Recently I’ve noticed that some of my entrepreneur friends are moving into video elements as part of their marketing. Videos as part of a robust content marketing strategy can elevate a small business above competitors, especially when the person behind the brand can shine and bring personality to the forefront. But when visual marketing is bad, it can go really left. I’m talking shaky handling, no focus (both in lens and in purpose), poor audio quality and leaving viewers with a sense of “What did I just watch? And why?” I can’t possibly let this stand because my friends are nothing if not smart. So I’m offering a helping hand and some simple tips to ensure that the next video sent out via social media, email or embedded on a website is the game-changer that brings clients running.

1. If your videos are shot primarily on a mobile phone, please turn your phone.

Seriously. It’s that simple. Shooting horizontally rather than vertically opens up the frame and gets rid of those black stripes on each side. Need a snazzy song to help you remember? Chescaleigh has you covered! Seriously, she explains it very well, while singing. What more do you need?

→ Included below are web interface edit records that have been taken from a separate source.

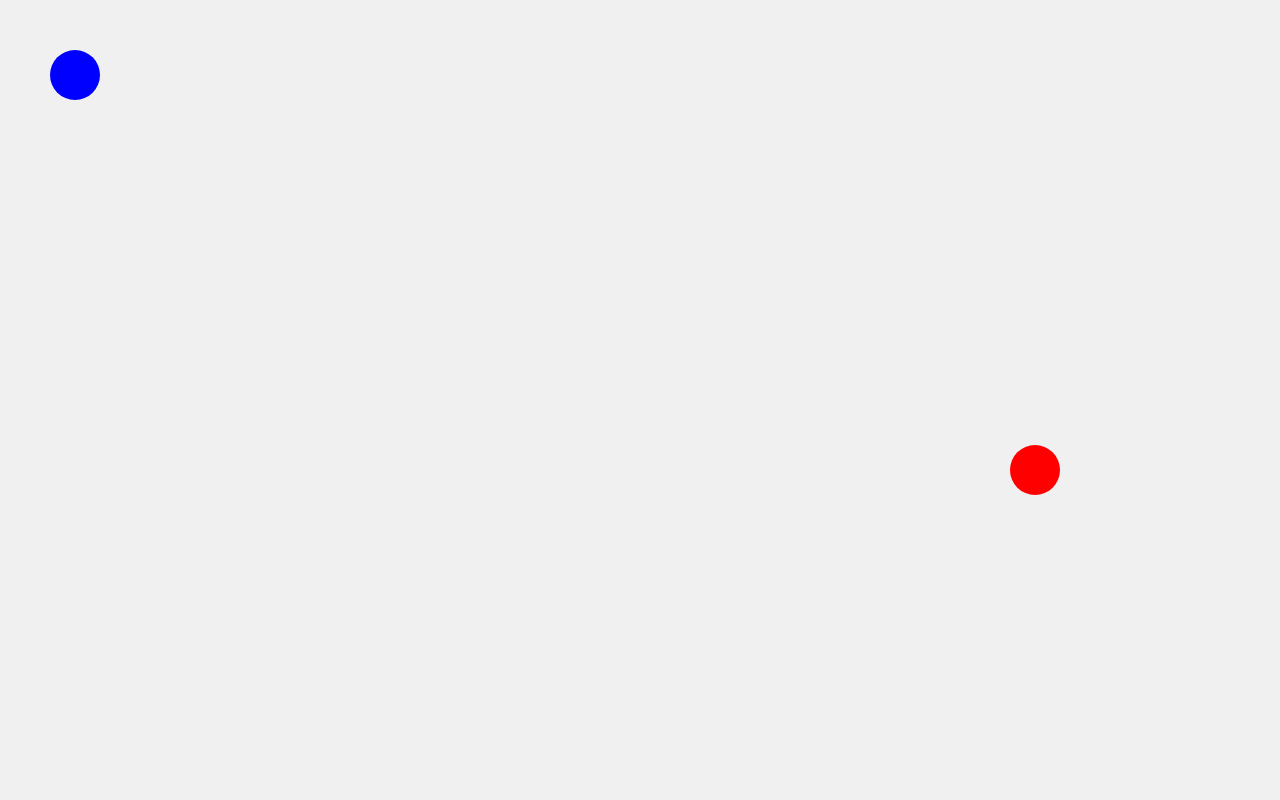
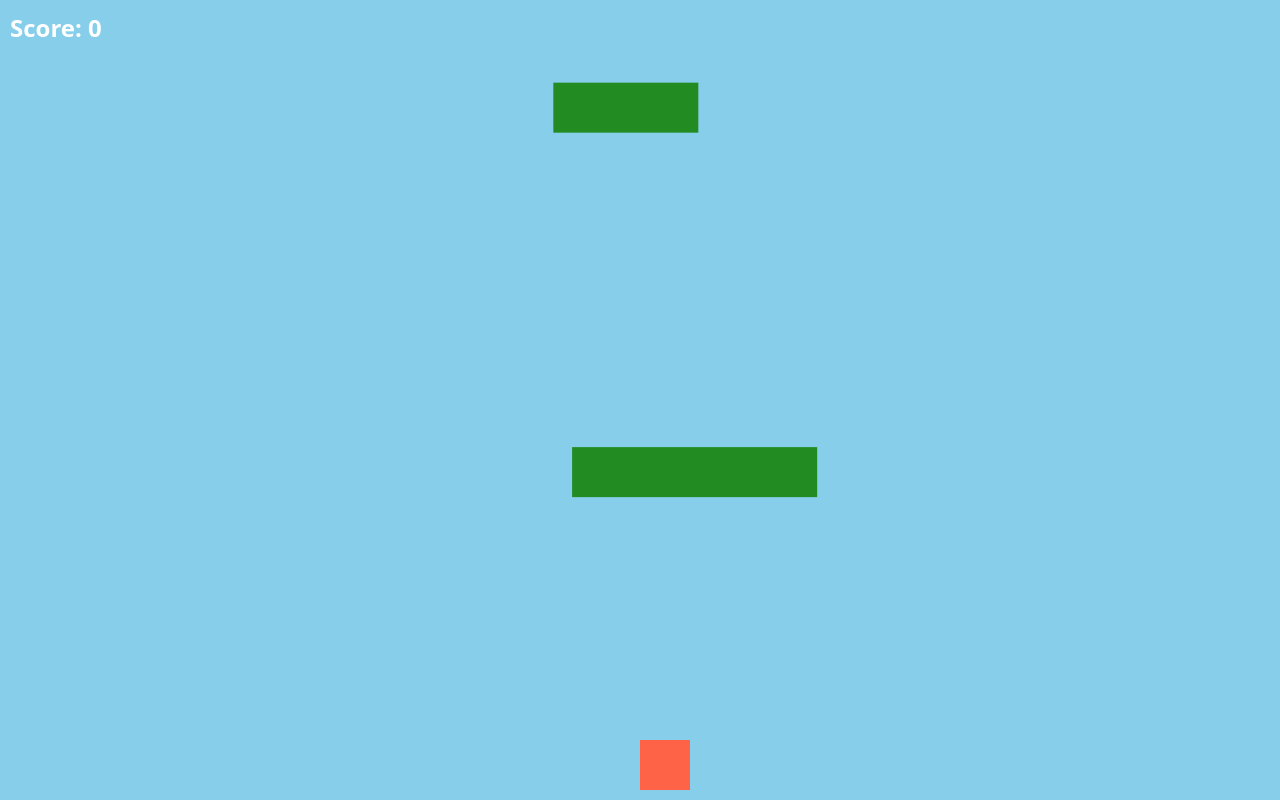
Before and after one commit to Marunix01/Dash-Dash, a plain HTML site: page index.html in a window 1280 px wide. Drawn offline with nearby package versions, Linux system fonts and the light colour scheme; a small style sheet from the web is missing.

Commit message:
Update index.html

```diff
--- a/index.html
+++ b/index.html
@@ -3,120 +3,146 @@
 <head>
     <meta charset="UTF-8">
     <meta name="viewport" content="width=device-width, initial-scale=1.0">
-    <title>Super Hero Dash</title>
+    <title>Endless Runner Game</title>
     <link href="https://cdn.jsdelivr.net/npm/bootstrap@5.3.2/dist/css/bootstrap.min.css" rel="stylesheet" integrity="sha384-T6c99+7fWNgYIeGz0cUhO2JQ+TwoGzSb9boCBxNpvoJvNK0Cpn83rs+MwNl867G0Iwg" crossorigin="anonymous">
     <style>
         body {
             background-color: #f0f0f0;
             overflow: hidden;
+            margin: 0;
         }
-
-        #game-container {
-            position: relative;
-            width: 100vw;
-            height: 100vh;
+        #gameCanvas {
+            display: block;
+            background-color: #87CEEB;
+            margin: 0 auto;
         }
-
-        #hero {
+        #score {
             position: absolute;
-            width: 50px;
-            height: 50px;
-            background-color: blue;
-            border-radius: 50%;
-            bottom: 50px;
-            left: 50px;
-        }
-
-        #obstacle {
-            position: absolute;
-            width: 50px;
-            height: 50px;
-            background-color: red;
-            border-radius: 50%;
+            top: 10px;
+            left: 10px;
+            font-size: 24px;
+            font-weight: bold;
+            color: #fff;
         }
     </style>
 </head>
 <body>
-    <div id="game-container">
-        <div id="hero"></div>
-    </div>
+    <canvas id="gameCanvas"></canvas>
+    <div id="score">Score: 0</div>
 
     <script>
-        const gameContainer = document.getElementById('game-container');
-        const hero = document.getElementById('hero');
-        let heroX = 50;
-        let heroY = 50;
-        let obstacleX = Math.floor(Math.random() * (window.innerWidth - 50));
-        let obstacleY = 0;
-        let gameInterval;
+        const canvas = document.getElementById('gameCanvas');
+        const ctx = canvas.getContext('2d');
+        const scoreDisplay = document.getElementById('score');
+
+        // Set canvas size
+        canvas.width = window.innerWidth;
+        canvas.height = window.innerHeight;
+
+        // Game variables
         let score = 0;
+        let gameOver = false;
 
-        // Create obstacle element
-        const obstacle = document.createElement('div');
-        obstacle.id = 'obstacle';
-        gameContainer.appendChild(obstacle);
+        // Player object
+        const player = {
+            x: canvas.width / 2,
+            y: canvas.height - 60,
+            width: 50,
+            height: 50,
+            speed: 5,
+            dx: 0,
+            dy: 0
+        };
 
-        function startGame() {
-            gameInterval = setInterval(gameLoop, 20);
+        // Obstacle array
+        const obstacles = [];
+
+        // Event listeners for player movement
+        document.addEventListener('keydown', (e) => {
+            if (e.key === 'ArrowLeft') {
+                player.dx = -player.speed;
+            } else if (e.key === 'ArrowRight') {
+                player.dx = player.speed;
+            } else if (e.key === 'ArrowUp') {
+                player.dy = -player.speed;
+            } else if (e.key === 'ArrowDown') {
+                player.dy = player.speed;
+            }
+        });
+
+        document.addEventListener('keyup', () => {
+            player.dx = 0;
+            player.dy = 0;
+        });
+
+        // Function to create obstacles
+        function createObstacle() {
+            const width = Math.random() * (canvas.width / 5) + 30;
+            const x = Math.random() * (canvas.width - width);
+            const y = -50;
+            const speed = Math.random() * 2 + 2;
+            obstacles.push({ x, y, width, height: 50, speed });
         }
 
-        function gameLoop() {
-            moveObstacle();
-            checkCollision();
-            updateScore();
-            render();
+        // Function to update game elements
+        function update() {
+            if (gameOver) return;
+
+            // Move player
+            player.x += player.dx;
+            player.y += player.dy;
+
+            // Prevent player from going out of bounds
+            if (player.x < 0) player.x = 0;
+            if (player.x + player.width > canvas.width) player.x = canvas.width - player.width;
+            if (player.y < 0) player.y = 0;
+            if (player.y + player.height > canvas.height) player.y = canvas.height - player.height;
+
+            // Update obstacles
+            for (let i = 0; i < obstacles.length; i++) {
+                const obs = obstacles[i];
+                obs.y += obs.speed;
+
+                // Check for collision
+                if (
+                    player.x < obs.x + obs.width &&
+                    player.x + player.width > obs.x &&
+                    player.y < obs.y + obs.height &&
+                    player.y + player.height > obs.y
+                ) {
+                    gameOver = true;
+                    alert(`Game Over! Your Score: ${score}`);
+                    return;
                 }
 
-        function moveObstacle() {
-            obstacleY += 5;
-            if (obstacleY > window.innerHeight) {
-                obstacleX = Math.floor(Math.random() * (window.innerWidth - 50));
-                obstacleY = 0;
-            }
-            obstacle.style.left = obstacleX + 'px';
-            obstacle.style.top = obstacleY + 'px';
-        }
-
-        function checkCollision() {
-            if (
-                heroX + 50 > obstacleX &&
-                heroX < obstacleX + 50 &&
-                heroY + 50 > obstacleY &&
-                heroY < obstacleY + 50
-            ) {
-                clearInterval(gameInterval);
-                alert(`Game Over! Your Score: ${score}`);
+                // Remove off-screen obstacles
+                if (obs.y > canvas.height) {
+                    obstacles.splice(i, 1);
+                    score++;
+                    scoreDisplay.textContent = `Score: ${score}`;
                 }
             }
 
-        function updateScore() {
-            score++;
+            // Clear canvas
+            ctx.clearRect(0, 0, canvas.width, canvas.height);
+
+            // Draw player
+            ctx.fillStyle = '#FF6347';
+            ctx.fillRect(player.x, player.y, player.width, player.height);
+
+            // Draw obstacles
+            ctx.fillStyle = '#228B22';
+            for (const obs of obstacles) {
+                ctx.fillRect(obs.x, obs.y, obs.width, obs.height);
             }
 
-        function render() {
-            hero.style.left = heroX + 'px';
-            hero.style.top = heroY + 'px';
+            // Request next frame
+            requestAnimationFrame(update);
         }
 
-        document.addEventListener('keydown', (event) => {
-            switch (event.key) {
-                case 'ArrowLeft':
-                    heroX -= 10;
-                    if (heroX < 0) {
-                        heroX = 0;
-                    }
-                    break;
-                case 'ArrowRight':
-                    heroX += 10;
-                    if (heroX > window.innerWidth - 50) {
-                        heroX = window.innerWidth - 50;
-                    }
-                    break;
-            }
-        });
-
-        startGame();
+        // Start game loop
+        setInterval(createObstacle, 2000);
+        update();
     </script>
-
 </body>
 </html>
```
Lines whose indentation alone changed are shown as unchanged.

2. Script your videos.

While I am sure everyone believes they are hilarious and always on-cue (inside their head), there is something about a being in front of a recording device that strikes even the most clever of us dumb. To combat any kind of stage fright or forgetfulness, make a script. This could be as simple as “First scene: in front of store, second scene: at the counter with customer, third scene: in back office.” Knowing ahead of time what you should be doing on screen means no hemming and hawing plus fewer minutes spent on the editing process.

3. Know what you want to achieve with your video.

Call to action, call to action, call to action. I can’t stress enough that you must have a call to action. This applies to all aspects of marketing: email marketing, landing pages, social messages, etc. And it can apply to your video marketing as well. YouTube allows users to include links to external content; Instagram gives you space to include a long-form description and drive people to your site. Videos are fun, sure, but they should also have a secondary action after viewership.

4. Where you can, invest in professional videography.

Depending upon on how much video you plan on doing, consider investing in a good videographer for special events and occasions. Let’s say you’re a wedding photographer. Get a short video detailing how you work with clients to set up the perfect day of shots, how you edit for narrative story and how you present to your clients. Consider having a satisfied customer couple do a short testimonial on-camera about how you captured their day perfectly and were so easy to work with. Now, not only are your photos your content and selling tool, your process and customers are too.

Quick and dirty tips: Buy a tripod (for those shaky hand videos); find a cheap editing tool for transitions and creativity; grab your photogenic clients and friends, and have fun!

Inspiration: Fit Men Cook, Hippie Heathen, Naptural85

Mashable has more tips for video production. If you work regularly with video, what tips would you give to those who are just starting out?